Heartland Financial USA's (HTLF) acquisition of Freedom Bank in Sterling, Ill., seemed unusual from the start.
Heartland, based in Dubuque, Iowa, announced the transaction late on Friday afternoon, Nov. 22, describing it as a "negotiated transfer of ownership." It withheld how much it paid for the much smaller Freedom Bank and said regulators had already approved the deal.
Executives of Heartland have remained vague about their reason for the acquisition, but followers of the company say it has all the earmarks of a trade-off. River Valley Bancorp in Davenport, Iowa, the former owner of Freedom, may have used it as payment of a debt to Heartland, says Brad Milsaps, an analyst at Sandler O'Neill who follows Heartland.
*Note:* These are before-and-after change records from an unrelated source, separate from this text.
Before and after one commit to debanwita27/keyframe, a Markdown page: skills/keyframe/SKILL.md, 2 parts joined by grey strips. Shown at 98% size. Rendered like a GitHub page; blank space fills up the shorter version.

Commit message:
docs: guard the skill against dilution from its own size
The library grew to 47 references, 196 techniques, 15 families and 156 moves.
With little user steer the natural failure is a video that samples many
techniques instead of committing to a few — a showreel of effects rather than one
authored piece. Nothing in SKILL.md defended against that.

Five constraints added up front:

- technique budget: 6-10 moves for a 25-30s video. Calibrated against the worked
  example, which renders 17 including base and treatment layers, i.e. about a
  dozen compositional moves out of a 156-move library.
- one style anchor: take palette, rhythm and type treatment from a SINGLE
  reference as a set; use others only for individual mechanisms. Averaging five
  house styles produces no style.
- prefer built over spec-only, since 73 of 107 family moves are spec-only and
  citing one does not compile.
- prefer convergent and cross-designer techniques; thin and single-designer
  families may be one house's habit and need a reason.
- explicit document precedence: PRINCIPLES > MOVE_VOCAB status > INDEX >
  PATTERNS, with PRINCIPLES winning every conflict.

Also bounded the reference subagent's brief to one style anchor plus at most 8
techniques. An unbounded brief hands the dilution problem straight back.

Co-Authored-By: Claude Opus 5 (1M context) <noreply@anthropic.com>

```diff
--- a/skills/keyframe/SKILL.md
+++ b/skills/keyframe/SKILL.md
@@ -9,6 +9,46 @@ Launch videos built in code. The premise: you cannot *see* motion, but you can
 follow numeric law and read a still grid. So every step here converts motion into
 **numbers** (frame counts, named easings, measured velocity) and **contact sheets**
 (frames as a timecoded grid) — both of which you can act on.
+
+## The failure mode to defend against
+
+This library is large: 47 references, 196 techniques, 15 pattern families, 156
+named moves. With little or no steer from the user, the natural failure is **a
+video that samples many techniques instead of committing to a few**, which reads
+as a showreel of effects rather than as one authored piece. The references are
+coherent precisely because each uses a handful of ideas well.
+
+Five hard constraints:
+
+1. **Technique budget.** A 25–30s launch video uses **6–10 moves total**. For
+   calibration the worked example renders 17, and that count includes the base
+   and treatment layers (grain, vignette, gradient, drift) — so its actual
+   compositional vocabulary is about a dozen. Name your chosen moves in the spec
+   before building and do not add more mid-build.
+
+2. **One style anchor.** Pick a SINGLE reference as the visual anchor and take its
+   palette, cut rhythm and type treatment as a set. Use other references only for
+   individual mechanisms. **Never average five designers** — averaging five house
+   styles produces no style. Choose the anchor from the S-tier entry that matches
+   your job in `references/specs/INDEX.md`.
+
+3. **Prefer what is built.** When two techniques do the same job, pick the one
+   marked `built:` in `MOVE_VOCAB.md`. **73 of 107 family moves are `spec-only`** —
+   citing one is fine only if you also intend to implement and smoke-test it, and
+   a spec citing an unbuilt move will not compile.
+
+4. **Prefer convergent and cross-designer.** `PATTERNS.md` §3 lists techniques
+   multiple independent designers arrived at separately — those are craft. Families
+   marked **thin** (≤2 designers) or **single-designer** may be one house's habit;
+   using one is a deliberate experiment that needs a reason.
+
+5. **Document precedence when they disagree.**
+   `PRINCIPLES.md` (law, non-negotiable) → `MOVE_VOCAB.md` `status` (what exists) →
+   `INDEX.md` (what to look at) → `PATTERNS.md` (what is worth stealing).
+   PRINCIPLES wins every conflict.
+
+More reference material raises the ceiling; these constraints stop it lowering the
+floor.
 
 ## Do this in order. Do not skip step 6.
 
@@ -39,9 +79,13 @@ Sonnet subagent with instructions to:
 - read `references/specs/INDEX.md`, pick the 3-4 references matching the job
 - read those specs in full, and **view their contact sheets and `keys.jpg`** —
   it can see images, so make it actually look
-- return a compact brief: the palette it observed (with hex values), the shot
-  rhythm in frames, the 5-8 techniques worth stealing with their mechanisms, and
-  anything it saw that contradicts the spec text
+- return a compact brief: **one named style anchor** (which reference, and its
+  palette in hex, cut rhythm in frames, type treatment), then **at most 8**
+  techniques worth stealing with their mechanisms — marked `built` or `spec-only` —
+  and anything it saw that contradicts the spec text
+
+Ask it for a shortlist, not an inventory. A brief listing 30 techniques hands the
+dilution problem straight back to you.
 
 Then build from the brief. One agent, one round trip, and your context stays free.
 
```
Indeed, Heartland previously disclosed that it had moved a $13 million loan to an unspecified bank holding company into nonaccrual status in the third quarter. Heartland executives said during their quarterly conference call that they didn't believe Heartland had any other problematic loans to bank holding companies.
"We believe the [deal and the loan] may be related," Milsaps wrote in a research note.
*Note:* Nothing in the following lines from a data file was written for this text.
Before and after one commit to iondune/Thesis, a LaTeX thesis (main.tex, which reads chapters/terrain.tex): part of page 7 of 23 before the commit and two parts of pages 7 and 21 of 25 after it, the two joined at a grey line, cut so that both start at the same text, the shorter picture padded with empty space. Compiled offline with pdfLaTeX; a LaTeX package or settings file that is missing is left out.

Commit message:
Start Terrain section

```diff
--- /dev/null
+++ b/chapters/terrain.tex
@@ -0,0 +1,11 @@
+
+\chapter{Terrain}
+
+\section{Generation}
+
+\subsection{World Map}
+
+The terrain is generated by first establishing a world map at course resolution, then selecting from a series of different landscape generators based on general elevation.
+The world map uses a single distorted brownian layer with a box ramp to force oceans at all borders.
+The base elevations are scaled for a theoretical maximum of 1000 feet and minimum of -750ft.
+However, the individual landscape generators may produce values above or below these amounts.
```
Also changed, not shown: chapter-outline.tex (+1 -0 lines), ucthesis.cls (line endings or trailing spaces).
River Valley officials didn't return a call for comment about whether it was the borrower in question. It has two bank units that are currently under consent orders with the Federal Deposit Insurance Corp.; Freedom was freed from a consent order in September 2012.
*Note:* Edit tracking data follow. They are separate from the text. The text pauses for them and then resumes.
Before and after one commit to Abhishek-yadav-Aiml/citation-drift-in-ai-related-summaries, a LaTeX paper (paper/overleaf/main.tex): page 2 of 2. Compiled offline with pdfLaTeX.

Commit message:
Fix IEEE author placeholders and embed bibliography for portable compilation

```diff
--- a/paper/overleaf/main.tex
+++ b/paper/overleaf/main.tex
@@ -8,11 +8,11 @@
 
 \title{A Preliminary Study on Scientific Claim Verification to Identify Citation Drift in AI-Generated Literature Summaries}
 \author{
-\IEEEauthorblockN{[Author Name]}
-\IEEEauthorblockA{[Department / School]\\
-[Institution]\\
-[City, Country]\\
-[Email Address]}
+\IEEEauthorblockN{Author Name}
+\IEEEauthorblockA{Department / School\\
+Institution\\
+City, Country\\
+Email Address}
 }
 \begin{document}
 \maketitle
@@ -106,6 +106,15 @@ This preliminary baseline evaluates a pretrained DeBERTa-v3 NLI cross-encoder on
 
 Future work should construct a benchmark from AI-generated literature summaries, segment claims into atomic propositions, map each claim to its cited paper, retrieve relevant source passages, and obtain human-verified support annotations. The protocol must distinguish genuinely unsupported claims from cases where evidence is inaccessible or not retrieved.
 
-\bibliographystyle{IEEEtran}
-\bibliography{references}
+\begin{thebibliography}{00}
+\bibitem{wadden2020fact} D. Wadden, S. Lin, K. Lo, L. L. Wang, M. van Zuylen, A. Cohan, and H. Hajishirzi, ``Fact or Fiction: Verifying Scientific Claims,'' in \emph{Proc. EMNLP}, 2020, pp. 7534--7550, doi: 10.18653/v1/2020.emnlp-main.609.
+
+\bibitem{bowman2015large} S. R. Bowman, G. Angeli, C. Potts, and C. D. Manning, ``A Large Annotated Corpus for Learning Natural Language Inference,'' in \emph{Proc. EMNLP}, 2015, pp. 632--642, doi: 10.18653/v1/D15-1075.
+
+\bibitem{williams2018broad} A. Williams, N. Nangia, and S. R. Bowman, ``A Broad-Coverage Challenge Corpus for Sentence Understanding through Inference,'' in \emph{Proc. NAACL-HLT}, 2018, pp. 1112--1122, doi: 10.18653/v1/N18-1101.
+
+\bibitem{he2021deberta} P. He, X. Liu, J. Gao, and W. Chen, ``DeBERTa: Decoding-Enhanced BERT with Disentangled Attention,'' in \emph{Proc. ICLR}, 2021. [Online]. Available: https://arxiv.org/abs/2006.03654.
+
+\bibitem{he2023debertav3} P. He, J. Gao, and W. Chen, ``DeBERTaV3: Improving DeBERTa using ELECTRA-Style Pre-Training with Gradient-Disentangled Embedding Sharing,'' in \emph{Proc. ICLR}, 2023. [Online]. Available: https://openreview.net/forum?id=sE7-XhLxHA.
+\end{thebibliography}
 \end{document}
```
Heartland executives confirmed that River Valley is a customer, but did not answer the question whether it had acquired Freedom to collect on a debt.
"We do have a relationship with the parent with some correspondent banking," says Lynn B. Fuller, the chief executive of Heartland. He declined to provide further details on the structure of the deal to be "respectful of that business."
Loans to fellow bank holding companies were once a common practice. Along with pooled trust-preferred securities, such loans were a staple in the capital structure for community banks before the economic collapse of 2008.
For many, the interconnectivity turned out to be a compounded exposure not only did the lenders suffer from their own real estate loans, they also felt the effects of problem loans at other banks. Illinois was a hotbed for such problems, with several banks essentially failing because of their exposure to other banks' problems.
There are several examples in the last few years of either holding companies offering up banks as payment or lenders seizing the collateral the bank in loans gone bad.
In 2009, Mercantile Bancorp transferred HNB National Bank in Hannibal, Mo., to the owner of a banking company in Illinois in exchange for forgiveness of a $28 million debt. And in 2011, National Bancorp Holdings was able to buy Generations Bank in Overland Park, Kan., after its owners defaulted on a loan from a third party.
If Heartland in fact took a bank as payment, observers say it may have lucked out because it was dealing with a multibank holding company and doesn't appear to be fighting for claims with other stakeholders like the Treasury Department or the holders of trust-preferred securities.
"It can be an easy way to resolve a debt," says Walt Moeling, a partner at Bryan Cave in Atlanta. "But when you are dealing with a one-bank holding company, that is all there is, so there is not a lot of room to negotiate. This also sounds like a cleaner situation when you throw in Tarp or trups and try to strike a three- or four-way settlement, oh my God, it gets difficult."
The acquisition has some strategic value to Heartland, too. It has assets of $4.9 billion and a goal of reaching $1 billion of assets in each of its markets. The addition of the $67 million-asset Freedom brings it to "not quite $900 million in Illinois," Fuller says.
"It is a little opportunistic," Fuller says. "We typically don't hunt for banks less than $150 million to $200 million. . When we find smaller operations that fit in somewhere, those still kind of make sense."
Freedom's headquarters in Sterling, Ill., is well-situated between Heartland's two other Illinois banks, Galena State Bank & Trust and Riverside Community Bank. Sterling is about 75 miles southeast of Galena and about 55 miles southwest of Riverside's base is Rockford.
Heartland has been looking to make inroads in agriculture lending in the Sterling area, including the hiring of a lender in that region last year, and Freedom will help feed that business.
"This is not a huge needle-mover for them, but it is still consistent with trying to get to a billion in assets in each market," says Jeff Rulis, an analyst at D.A. Davidson. "It still somewhat satisfies some goals."